Where does the string "competences" occur in the entries below? Copy every line where it does.

▼

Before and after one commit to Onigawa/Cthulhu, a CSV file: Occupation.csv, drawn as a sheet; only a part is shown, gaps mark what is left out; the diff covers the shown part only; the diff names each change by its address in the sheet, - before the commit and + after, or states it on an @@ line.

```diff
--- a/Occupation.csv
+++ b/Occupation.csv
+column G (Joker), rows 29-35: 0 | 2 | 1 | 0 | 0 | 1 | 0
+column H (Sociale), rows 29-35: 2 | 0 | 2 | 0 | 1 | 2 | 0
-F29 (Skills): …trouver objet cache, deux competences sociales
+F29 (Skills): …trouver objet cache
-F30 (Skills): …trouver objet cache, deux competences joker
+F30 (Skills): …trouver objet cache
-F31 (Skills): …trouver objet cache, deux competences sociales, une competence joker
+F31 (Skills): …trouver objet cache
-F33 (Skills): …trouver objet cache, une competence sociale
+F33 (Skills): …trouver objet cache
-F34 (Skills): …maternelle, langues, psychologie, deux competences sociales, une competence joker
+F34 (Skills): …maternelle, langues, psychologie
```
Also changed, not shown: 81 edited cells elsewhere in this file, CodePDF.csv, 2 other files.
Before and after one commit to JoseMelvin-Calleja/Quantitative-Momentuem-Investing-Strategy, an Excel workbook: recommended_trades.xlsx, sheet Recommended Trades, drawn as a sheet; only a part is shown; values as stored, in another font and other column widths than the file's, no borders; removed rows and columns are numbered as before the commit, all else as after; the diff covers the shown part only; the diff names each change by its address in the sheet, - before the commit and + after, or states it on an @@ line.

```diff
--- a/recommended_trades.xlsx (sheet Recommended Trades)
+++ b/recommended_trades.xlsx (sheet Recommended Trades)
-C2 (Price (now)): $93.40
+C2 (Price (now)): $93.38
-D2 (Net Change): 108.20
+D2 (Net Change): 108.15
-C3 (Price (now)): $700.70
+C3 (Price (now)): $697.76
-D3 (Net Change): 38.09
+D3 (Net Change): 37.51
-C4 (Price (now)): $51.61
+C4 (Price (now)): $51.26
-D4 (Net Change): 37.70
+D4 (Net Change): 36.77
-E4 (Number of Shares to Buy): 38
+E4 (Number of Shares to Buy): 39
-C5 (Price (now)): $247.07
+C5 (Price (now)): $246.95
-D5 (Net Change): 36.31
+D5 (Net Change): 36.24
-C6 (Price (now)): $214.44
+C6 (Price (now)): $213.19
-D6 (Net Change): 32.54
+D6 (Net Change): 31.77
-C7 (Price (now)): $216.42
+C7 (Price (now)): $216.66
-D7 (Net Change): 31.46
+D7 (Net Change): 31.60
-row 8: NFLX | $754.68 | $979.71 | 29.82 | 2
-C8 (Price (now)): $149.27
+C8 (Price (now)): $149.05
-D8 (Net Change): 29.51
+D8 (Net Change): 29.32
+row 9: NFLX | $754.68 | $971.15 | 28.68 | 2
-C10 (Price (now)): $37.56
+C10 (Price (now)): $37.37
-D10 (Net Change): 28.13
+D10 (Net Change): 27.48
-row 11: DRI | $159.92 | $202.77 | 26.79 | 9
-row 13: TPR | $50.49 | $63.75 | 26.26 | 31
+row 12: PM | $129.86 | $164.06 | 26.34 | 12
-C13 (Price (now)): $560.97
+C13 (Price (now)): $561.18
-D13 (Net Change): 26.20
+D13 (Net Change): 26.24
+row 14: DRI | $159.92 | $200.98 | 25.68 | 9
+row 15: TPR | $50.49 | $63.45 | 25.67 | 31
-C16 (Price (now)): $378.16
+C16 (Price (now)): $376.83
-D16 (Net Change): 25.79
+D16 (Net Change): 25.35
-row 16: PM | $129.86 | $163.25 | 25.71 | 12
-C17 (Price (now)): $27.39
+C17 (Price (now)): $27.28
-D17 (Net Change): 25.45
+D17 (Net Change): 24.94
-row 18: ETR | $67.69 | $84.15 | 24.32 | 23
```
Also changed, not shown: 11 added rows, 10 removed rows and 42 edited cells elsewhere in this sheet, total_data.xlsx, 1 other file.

▲

> **Answer to the exercise**
-F29 (Skills): …trouver objet cache, deux competences sociales
-F30 (Skills): …trouver objet cache, deux competences joker
-F31 (Skills): …trouver objet cache, deux competences sociales, une competence joker
-F34 (Skills): …maternelle, langues, psychologie, deux competences sociales, une competence joker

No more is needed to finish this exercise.